### Exercise
Write out the data below in full, unchanged, minus the images.

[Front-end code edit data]

··········

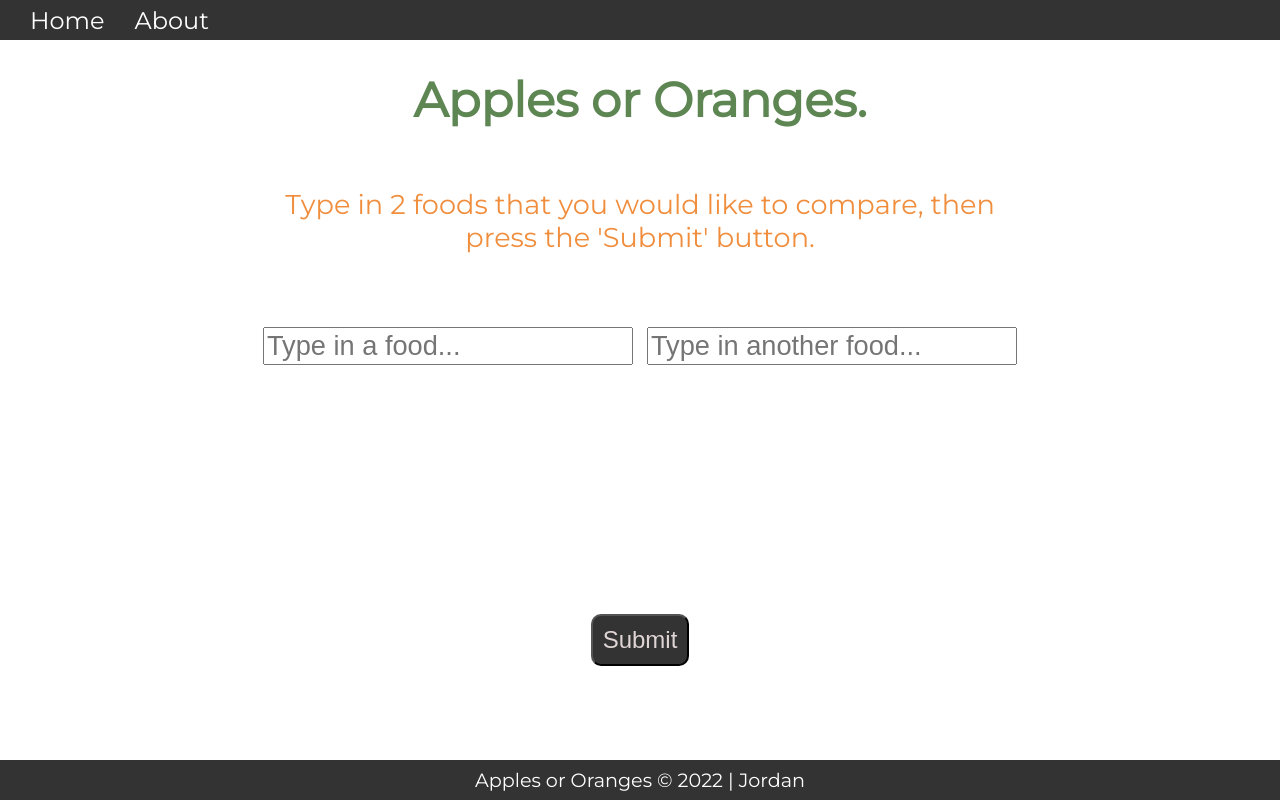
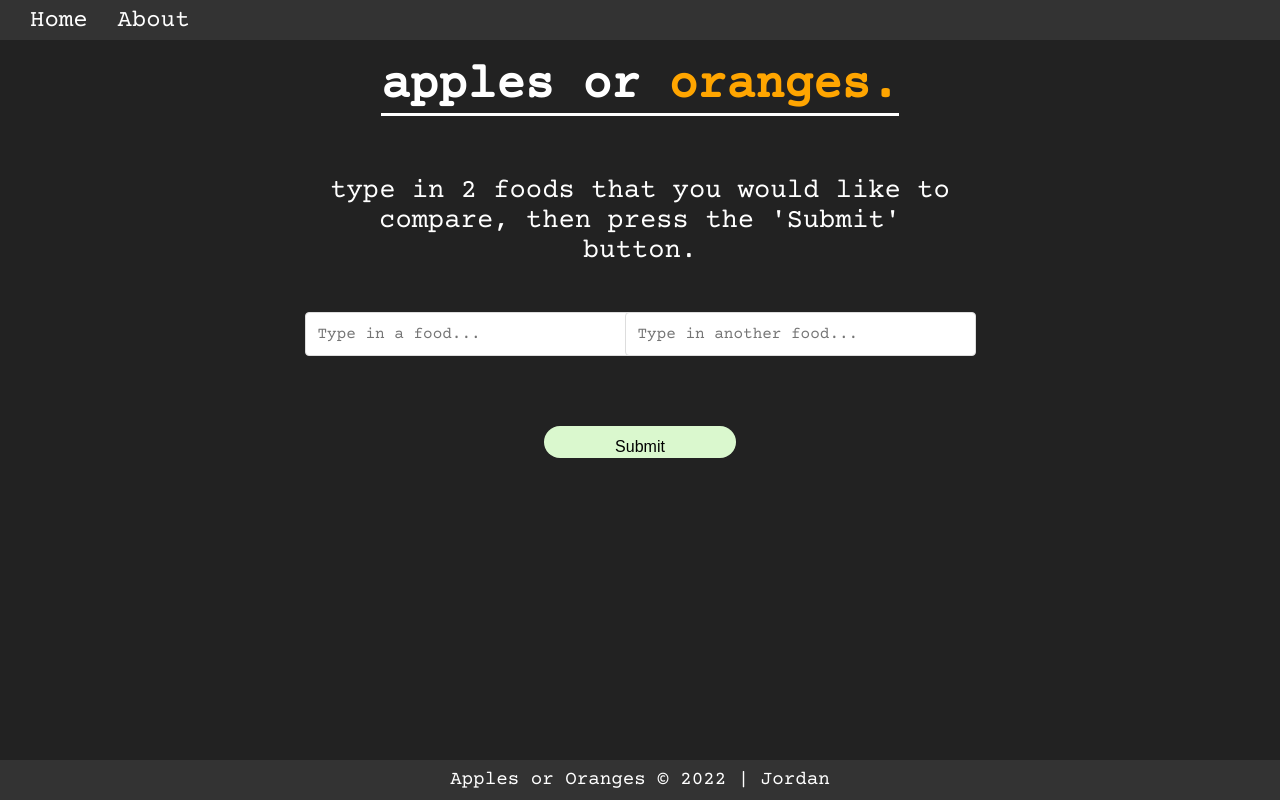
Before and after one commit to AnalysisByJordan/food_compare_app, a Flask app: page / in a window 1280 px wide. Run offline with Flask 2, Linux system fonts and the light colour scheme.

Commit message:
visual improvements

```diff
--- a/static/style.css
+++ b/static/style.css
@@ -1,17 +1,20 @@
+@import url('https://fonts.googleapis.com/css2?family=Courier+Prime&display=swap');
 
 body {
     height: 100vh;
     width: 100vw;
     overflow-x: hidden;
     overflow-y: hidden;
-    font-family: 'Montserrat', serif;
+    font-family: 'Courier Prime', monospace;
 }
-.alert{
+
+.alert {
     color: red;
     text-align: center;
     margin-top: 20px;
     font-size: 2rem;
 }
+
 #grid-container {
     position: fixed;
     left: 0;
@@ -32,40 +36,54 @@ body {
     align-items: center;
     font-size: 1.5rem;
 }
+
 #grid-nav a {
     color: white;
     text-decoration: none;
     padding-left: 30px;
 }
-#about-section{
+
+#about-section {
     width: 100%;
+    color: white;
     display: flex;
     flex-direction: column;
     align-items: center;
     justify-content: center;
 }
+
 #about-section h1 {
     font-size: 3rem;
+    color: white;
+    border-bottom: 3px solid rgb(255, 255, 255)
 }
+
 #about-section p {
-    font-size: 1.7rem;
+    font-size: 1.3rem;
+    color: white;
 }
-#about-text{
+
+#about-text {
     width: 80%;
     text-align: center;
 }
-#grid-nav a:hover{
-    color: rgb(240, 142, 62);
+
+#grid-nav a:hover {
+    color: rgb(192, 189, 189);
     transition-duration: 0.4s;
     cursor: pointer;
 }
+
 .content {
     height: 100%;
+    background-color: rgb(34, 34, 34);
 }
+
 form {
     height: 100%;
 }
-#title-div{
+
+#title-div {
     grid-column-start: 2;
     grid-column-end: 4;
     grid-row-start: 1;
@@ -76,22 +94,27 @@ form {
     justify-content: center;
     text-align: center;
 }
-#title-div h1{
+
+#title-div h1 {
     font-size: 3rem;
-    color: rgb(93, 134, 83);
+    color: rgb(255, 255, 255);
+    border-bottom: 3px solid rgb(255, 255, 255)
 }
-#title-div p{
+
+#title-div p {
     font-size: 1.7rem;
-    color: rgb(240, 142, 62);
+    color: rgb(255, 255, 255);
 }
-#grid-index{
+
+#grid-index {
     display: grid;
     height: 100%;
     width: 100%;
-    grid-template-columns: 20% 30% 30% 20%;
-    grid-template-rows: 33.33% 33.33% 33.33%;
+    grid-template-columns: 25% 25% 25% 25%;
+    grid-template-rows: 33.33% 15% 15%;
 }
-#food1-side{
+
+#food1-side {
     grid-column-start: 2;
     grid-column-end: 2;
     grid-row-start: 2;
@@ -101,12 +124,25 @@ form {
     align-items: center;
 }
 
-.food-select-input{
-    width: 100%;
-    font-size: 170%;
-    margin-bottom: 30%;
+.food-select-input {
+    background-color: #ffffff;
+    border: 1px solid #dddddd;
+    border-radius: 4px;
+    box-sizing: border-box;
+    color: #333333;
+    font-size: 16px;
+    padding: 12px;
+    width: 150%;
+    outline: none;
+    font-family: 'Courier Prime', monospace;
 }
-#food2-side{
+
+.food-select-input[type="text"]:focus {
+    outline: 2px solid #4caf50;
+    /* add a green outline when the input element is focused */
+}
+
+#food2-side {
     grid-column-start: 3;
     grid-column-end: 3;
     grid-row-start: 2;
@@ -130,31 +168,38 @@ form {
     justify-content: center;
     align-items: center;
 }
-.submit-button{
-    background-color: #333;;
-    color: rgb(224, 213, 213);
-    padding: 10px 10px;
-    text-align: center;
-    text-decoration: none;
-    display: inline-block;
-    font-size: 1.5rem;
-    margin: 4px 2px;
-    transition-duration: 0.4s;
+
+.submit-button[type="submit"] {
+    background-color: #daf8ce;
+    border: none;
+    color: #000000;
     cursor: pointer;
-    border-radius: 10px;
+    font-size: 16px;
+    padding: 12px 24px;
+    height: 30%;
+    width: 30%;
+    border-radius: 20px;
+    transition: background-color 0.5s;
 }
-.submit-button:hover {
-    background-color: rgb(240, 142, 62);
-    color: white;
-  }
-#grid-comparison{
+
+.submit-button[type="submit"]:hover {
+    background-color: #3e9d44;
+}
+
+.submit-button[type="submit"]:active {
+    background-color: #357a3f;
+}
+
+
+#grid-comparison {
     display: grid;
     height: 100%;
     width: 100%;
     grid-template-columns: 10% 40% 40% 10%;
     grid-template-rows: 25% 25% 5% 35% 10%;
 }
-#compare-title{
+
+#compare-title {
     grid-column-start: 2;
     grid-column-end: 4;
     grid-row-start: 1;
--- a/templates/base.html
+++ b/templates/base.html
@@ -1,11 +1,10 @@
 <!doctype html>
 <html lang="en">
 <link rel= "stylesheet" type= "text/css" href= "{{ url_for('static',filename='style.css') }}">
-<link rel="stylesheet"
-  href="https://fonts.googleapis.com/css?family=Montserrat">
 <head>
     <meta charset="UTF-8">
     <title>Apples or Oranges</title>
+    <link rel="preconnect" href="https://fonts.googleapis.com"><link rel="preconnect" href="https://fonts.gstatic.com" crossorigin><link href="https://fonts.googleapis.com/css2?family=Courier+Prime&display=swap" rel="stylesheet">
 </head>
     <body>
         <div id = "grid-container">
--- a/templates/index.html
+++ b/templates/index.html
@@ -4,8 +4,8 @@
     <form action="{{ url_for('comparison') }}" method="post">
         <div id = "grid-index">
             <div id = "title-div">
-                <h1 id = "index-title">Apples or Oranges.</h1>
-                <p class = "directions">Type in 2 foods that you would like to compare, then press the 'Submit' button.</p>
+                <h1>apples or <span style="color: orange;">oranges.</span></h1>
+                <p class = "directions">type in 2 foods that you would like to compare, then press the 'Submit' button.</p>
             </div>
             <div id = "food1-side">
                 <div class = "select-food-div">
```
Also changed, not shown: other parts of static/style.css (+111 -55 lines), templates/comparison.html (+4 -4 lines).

··········

### Response box
Before and after one commit to AnalysisByJordan/food_compare_app, a Flask app: page / in a window 1280 px wide. Run offline with Flask 2, Linux system fonts and the light colour scheme.

Commit message:
visual improvements

```diff
--- a/static/style.css
+++ b/static/style.css
@@ -1,17 +1,20 @@
+@import url('https://fonts.googleapis.com/css2?family=Courier+Prime&display=swap');
 
 body {
     height: 100vh;
     width: 100vw;
     overflow-x: hidden;
     overflow-y: hidden;
-    font-family: 'Montserrat', serif;
+    font-family: 'Courier Prime', monospace;
 }
-.alert{
+
+.alert {
     color: red;
     text-align: center;
     margin-top: 20px;
     font-size: 2rem;
 }
+
 #grid-container {
     position: fixed;
     left: 0;
@@ -32,40 +36,54 @@ body {
     align-items: center;
     font-size: 1.5rem;
 }
+
 #grid-nav a {
     color: white;
     text-decoration: none;
     padding-left: 30px;
 }
-#about-section{
+
+#about-section {
     width: 100%;
+    color: white;
     display: flex;
     flex-direction: column;
     align-items: center;
     justify-content: center;
 }
+
 #about-section h1 {
     font-size: 3rem;
+    color: white;
+    border-bottom: 3px solid rgb(255, 255, 255)
 }
+
 #about-section p {
-    font-size: 1.7rem;
+    font-size: 1.3rem;
+    color: white;
 }
-#about-text{
+
+#about-text {
     width: 80%;
     text-align: center;
 }
-#grid-nav a:hover{
-    color: rgb(240, 142, 62);
+
+#grid-nav a:hover {
+    color: rgb(192, 189, 189);
     transition-duration: 0.4s;
     cursor: pointer;
 }
+
 .content {
     height: 100%;
+    background-color: rgb(34, 34, 34);
 }
+
 form {
     height: 100%;
 }
-#title-div{
+
+#title-div {
     grid-column-start: 2;
     grid-column-end: 4;
     grid-row-start: 1;
@@ -76,22 +94,27 @@ form {
     justify-content: center;
     text-align: center;
 }
-#title-div h1{
+
+#title-div h1 {
     font-size: 3rem;
-    color: rgb(93, 134, 83);
+    color: rgb(255, 255, 255);
+    border-bottom: 3px solid rgb(255, 255, 255)
 }
-#title-div p{
+
+#title-div p {
     font-size: 1.7rem;
-    color: rgb(240, 142, 62);
+    color: rgb(255, 255, 255);
 }
-#grid-index{
+
+#grid-index {
     display: grid;
     height: 100%;
     width: 100%;
-    grid-template-columns: 20% 30% 30% 20%;
-    grid-template-rows: 33.33% 33.33% 33.33%;
+    grid-template-columns: 25% 25% 25% 25%;
+    grid-template-rows: 33.33% 15% 15%;
 }
-#food1-side{
+
+#food1-side {
     grid-column-start: 2;
     grid-column-end: 2;
     grid-row-start: 2;
@@ -101,12 +124,25 @@ form {
     align-items: center;
 }
 
-.food-select-input{
-    width: 100%;
-    font-size: 170%;
-    margin-bottom: 30%;
+.food-select-input {
+    background-color: #ffffff;
+    border: 1px solid #dddddd;
+    border-radius: 4px;
+    box-sizing: border-box;
+    color: #333333;
+    font-size: 16px;
+    padding: 12px;
+    width: 150%;
+    outline: none;
+    font-family: 'Courier Prime', monospace;
 }
-#food2-side{
+
+.food-select-input[type="text"]:focus {
+    outline: 2px solid #4caf50;
+    /* add a green outline when the input element is focused */
+}
+
+#food2-side {
     grid-column-start: 3;
     grid-column-end: 3;
     grid-row-start: 2;
@@ -130,31 +168,38 @@ form {
     justify-content: center;
     align-items: center;
 }
-.submit-button{
-    background-color: #333;;
-    color: rgb(224, 213, 213);
-    padding: 10px 10px;
-    text-align: center;
-    text-decoration: none;
-    display: inline-block;
-    font-size: 1.5rem;
-    margin: 4px 2px;
-    transition-duration: 0.4s;
+
+.submit-button[type="submit"] {
+    background-color: #daf8ce;
+    border: none;
+    color: #000000;
     cursor: pointer;
-    border-radius: 10px;
+    font-size: 16px;
+    padding: 12px 24px;
+    height: 30%;
+    width: 30%;
+    border-radius: 20px;
+    transition: background-color 0.5s;
 }
-.submit-button:hover {
-    background-color: rgb(240, 142, 62);
-    color: white;
-  }
-#grid-comparison{
+
+.submit-button[type="submit"]:hover {
+    background-color: #3e9d44;
+}
+
+.submit-button[type="submit"]:active {
+    background-color: #357a3f;
+}
+
+
+#grid-comparison {
     display: grid;
     height: 100%;
     width: 100%;
     grid-template-columns: 10% 40% 40% 10%;
     grid-template-rows: 25% 25% 5% 35% 10%;
 }
-#compare-title{
+
+#compare-title {
     grid-column-start: 2;
     grid-column-end: 4;
     grid-row-start: 1;
--- a/templates/base.html
+++ b/templates/base.html
@@ -1,11 +1,10 @@
 <!doctype html>
 <html lang="en">
 <link rel= "stylesheet" type= "text/css" href= "{{ url_for('static',filename='style.css') }}">
-<link rel="stylesheet"
-  href="https://fonts.googleapis.com/css?family=Montserrat">
 <head>
     <meta charset="UTF-8">
     <title>Apples or Oranges</title>
+    <link rel="preconnect" href="https://fonts.googleapis.com"><link rel="preconnect" href="https://fonts.gstatic.com" crossorigin><link href="https://fonts.googleapis.com/css2?family=Courier+Prime&display=swap" rel="stylesheet">
 </head>
     <body>
         <div id = "grid-container">
--- a/templates/index.html
+++ b/templates/index.html
@@ -4,8 +4,8 @@
     <form action="{{ url_for('comparison') }}" method="post">
         <div id = "grid-index">
             <div id = "title-div">
-                <h1 id = "index-title">Apples or Oranges.</h1>
-                <p class = "directions">Type in 2 foods that you would like to compare, then press the 'Submit' button.</p>
+                <h1>apples or <span style="color: orange;">oranges.</span></h1>
+                <p class = "directions">type in 2 foods that you would like to compare, then press the 'Submit' button.</p>
             </div>
             <div id = "food1-side">
                 <div class = "select-food-div">
```
Also changed, not shown: other parts of static/style.css (+111 -55 lines), templates/comparison.html (+4 -4 lines).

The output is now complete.